João Abreu Valente

Department: Contextual Design


The performance of matter

I’m nothing.
I’ll never be anything.
I can’t wish I were anything.
Even so, I have all the dreams of the world in me.
‘Tobacco Shop’, Álvaro de Campos

Today, the expression “Form follows Function” is no longer a representative statement within the design world. The shift has gone toward a more honest materialization of design thinking, which is the process. To that end, I use a liquid method of research, to question the functional meaning of the process and to
explore the need of contemporary objects.

Beauty is an abstract word, but it is perceived by every one of us according to the way we understand the world. Throughout history it has been a concept that remained pure in its own theoretical representation.
Humankind has evolved and the visual representation of beauty has changed with it, but the idea of beauty is still based on a conceptual achievement of the idea of perfection.
Before the Modernist era, beauty was explored as a perfect representation of reality. The individualization of the dogmatic idea of beauty started with Cezanne at the end of the 19th century. At that time, several artists saw an “open door” in his new way of
representing the world.
Today we live in a society that is constantly opening doors to question the world in which we live. This behavior is based on an individualist way of perceiving the world. The postmodern society, also called the ‘liquid’ modern society by Zygmunt Bauman, is a
“place” where people become nomads in their own life. The individual becomes the creator of his own path, which is built over a mesh of possibilities.

The digital happens to fit perfectly with the contemporary ideology. Its immateriality reduces the form of objects to the elementary shape of a square. The immaterial possibilities of the screen have transformed
the physical context in which we live. The digital reality of today is generating a feeling of alienation. We are caught inside a frame that we don’t understand.

In The Shape of Things, Vilém Flusser suggests that the factory of the future should also be a place for learning. I want to explore this concept through the educational potential of a simple process in the design field. I approach the process of transformation through its functional meaning, so the old statement “form
follows function” becomes “process follows function”.

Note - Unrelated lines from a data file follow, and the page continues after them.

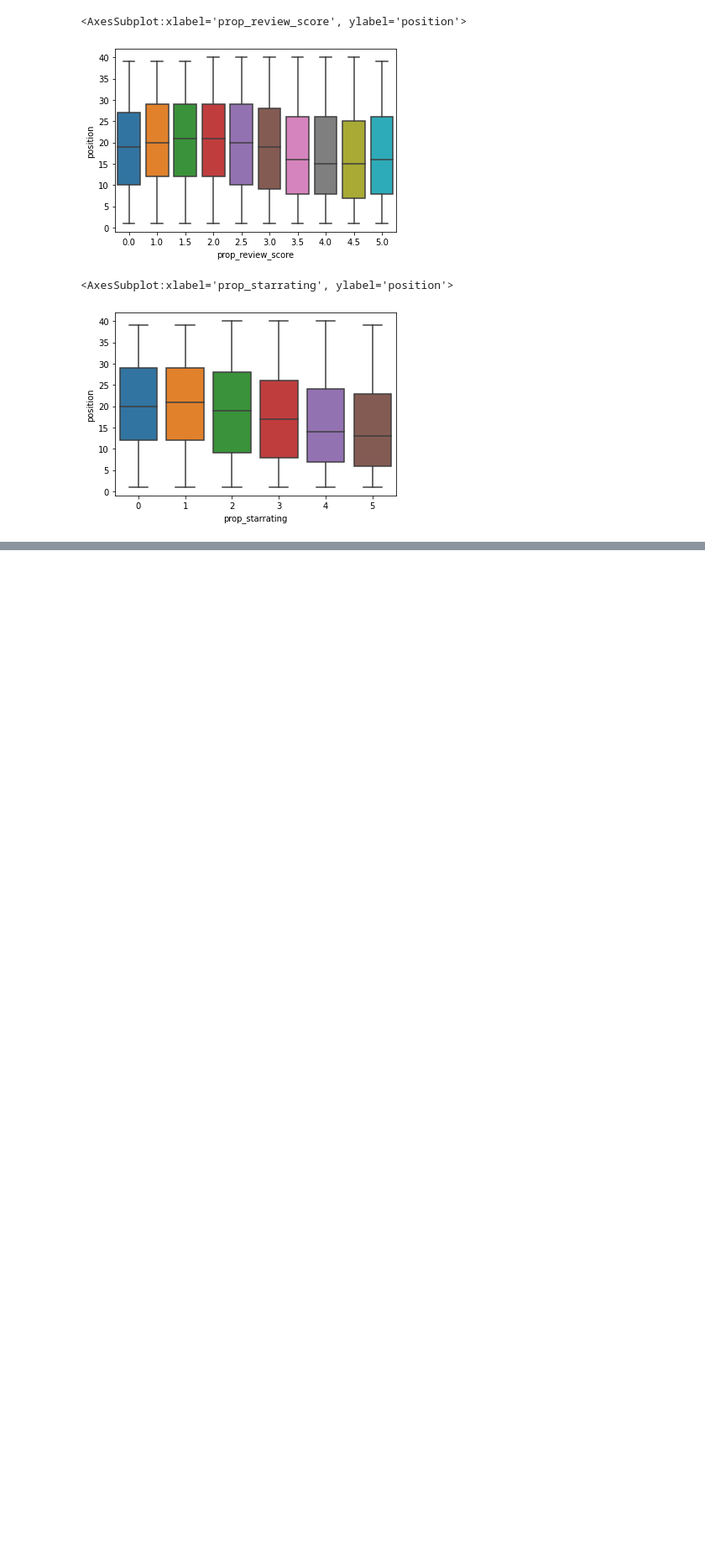
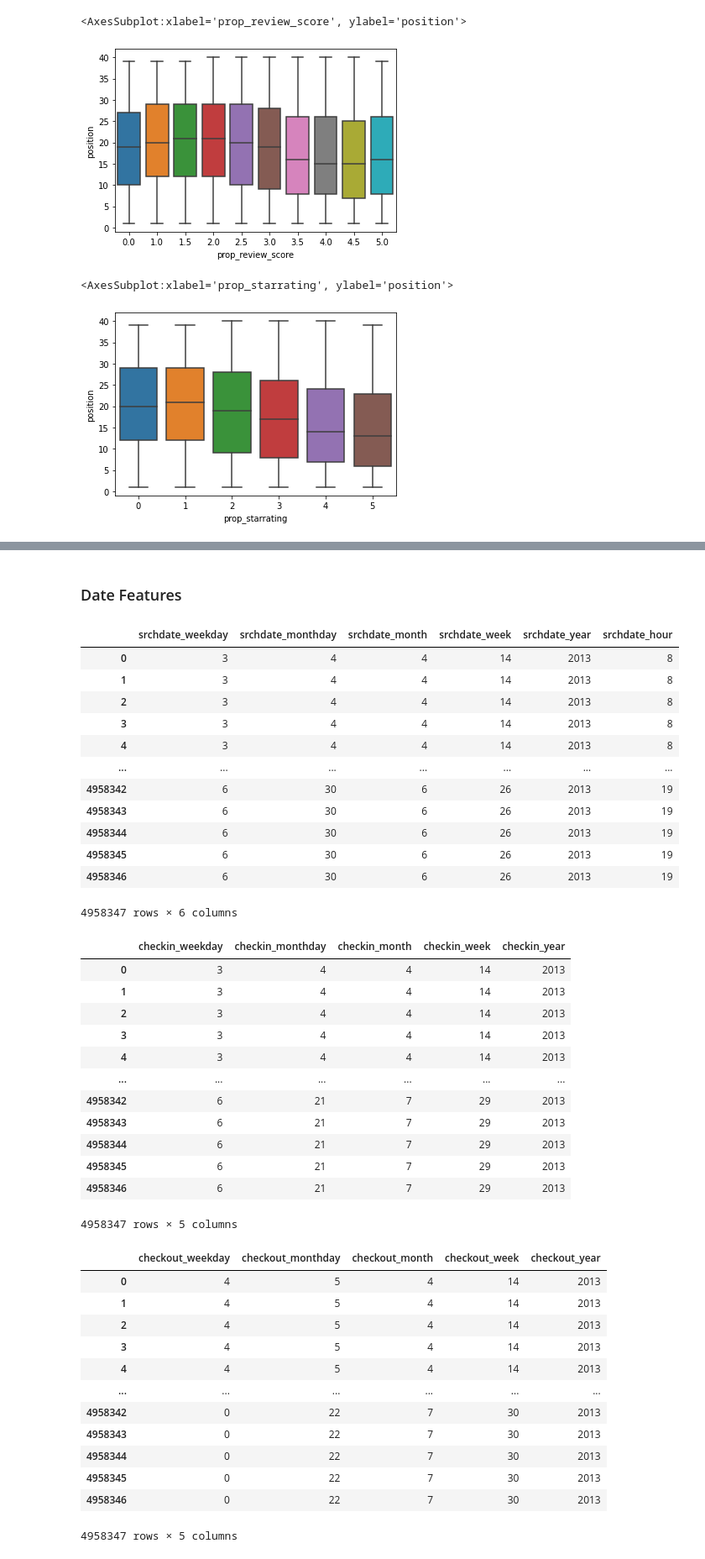
Before and after one commit to tituspellegrom/DataMiningTechniques, a Jupyter notebook: Assignment2/exploration_backup.ipynb, the cells around one changed output, grey strips where cells are left out. Shown at 84% size. Drawn from its saved outputs; the diff is of its cells as text; code cells hidden in the pictures; blank space fills up the shorter version.

```diff
--- a/Assignment2/exploration_backup.ipynb
+++ b/Assignment2/exploration_backup.ipynb
@@ -630,0 +618,66 @@ sns.boxplot(x='prop_starrating', y='position', data=df_non_random)
+# %% [markdown]
+### Date Features
+# %%
+def mine_date_features(dt_series, prefix=''):
+        df = pd.DataFrame()
+        df['weekday'] = dt_series.dt.weekday
+        df['monthday'] = dt_series.dt.day
+        df['month'] = dt_series.dt.month
+        df['week'] = dt_series.dt.week
+        df['year'] = dt_series.dt.year
+
+        df.columns = list(map(lambda s: prefix + s, df.columns.tolist()))
+        return df
+# %%
+df_stage3['checkout_date'] = df_stage3['checkin_date'] + pd.to_timedelta(df_stage3['srch_length_of_stay'], unit='D')
+
+df_srchdate_features = mine_date_features(df_stage3['date_time'], prefix='srchdate_')
+df_srchdate_features['srchdate_hour'] = df_stage3['date_time'].dt.hour
+
+df_checkin_features = mine_date_features(df_stage3['checkin_date'], prefix='checkin_')
+df_checkout_features = mine_date_features(df_stage3['checkout_date'], prefix='checkout_')
+
+df_stage4 = pd.concat([df_stage3, df_srchdate_features, df_checkin_features, df_checkout_features], axis=1)
+display(df_srchdate_features)
+display(df_checkin_features)
+display(df_checkout_features)
+# %% [output]
+|  | srchdate_weekday | srchdate_monthday | srchdate_month | srchdate_week | srchdate_year | srchdate_hour |
+| 0 | 3 | 4 | 4 | 14 | 2013 | 8 |
+| 1 | 3 | 4 | 4 | 14 | 2013 | 8 |
+| 2 | 3 | 4 | 4 | 14 | 2013 | 8 |
+| 3 | 3 | 4 | 4 | 14 | 2013 | 8 |
+| 4 | 3 | 4 | 4 | 14 | 2013 | 8 |
+| ... | ... | ... | ... | ... | ... | ... |
+| 4958342 | 6 | 30 | 6 | 26 | 2013 | 19 |
+| 4958343 | 6 | 30 | 6 | 26 | 2013 | 19 |
+| 4958344 | 6 | 30 | 6 | 26 | 2013 | 19 |
+| 4958345 | 6 | 30 | 6 | 26 | 2013 | 19 |
+| 4958346 | 6 | 30 | 6 | 26 | 2013 | 19 |
+4958347 rows × 6 columns
+|  | checkin_weekday | checkin_monthday | checkin_month | checkin_week | checkin_year |
+| 0 | 3 | 4 | 4 | 14 | 2013 |
+| 1 | 3 | 4 | 4 | 14 | 2013 |
+| 2 | 3 | 4 | 4 | 14 | 2013 |
+| 3 | 3 | 4 | 4 | 14 | 2013 |
+| 4 | 3 | 4 | 4 | 14 | 2013 |
+| ... | ... | ... | ... | ... | ... |
+| 4958342 | 6 | 21 | 7 | 29 | 2013 |
+| 4958343 | 6 | 21 | 7 | 29 | 2013 |
+| 4958344 | 6 | 21 | 7 | 29 | 2013 |
+| 4958345 | 6 | 21 | 7 | 29 | 2013 |
+| 4958346 | 6 | 21 | 7 | 29 | 2013 |
+4958347 rows × 5 columns
+|  | checkout_weekday | checkout_monthday | checkout_month | checkout_week | checkout_year |
+| 0 | 4 | 5 | 4 | 14 | 2013 |
+| 1 | 4 | 5 | 4 | 14 | 2013 |
+| 2 | 4 | 5 | 4 | 14 | 2013 |
+| 3 | 4 | 5 | 4 | 14 | 2013 |
+| 4 | 4 | 5 | 4 | 14 | 2013 |
+| ... | ... | ... | ... | ... | ... |
+| 4958342 | 0 | 22 | 7 | 30 | 2013 |
+| 4958343 | 0 | 22 | 7 | 30 | 2013 |
+| 4958344 | 0 | 22 | 7 | 30 | 2013 |
+| 4958345 | 0 | 22 | 7 | 30 | 2013 |
+| 4958346 | 0 | 22 | 7 | 30 | 2013 |
+4958347 rows × 5 columns
```
Also changed, not shown: parts of 12 cells of this notebook, 1 other file.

For a better understanding of the physical world, designers should use the digital possibilities as a tool and not as an end result, in order to reconnect the object with its physical self and therefore, the object
with the user.


Copyright Design Academy Eindhoven

Copyright: Design Academy Eindhoven
Photographs: Joost Govers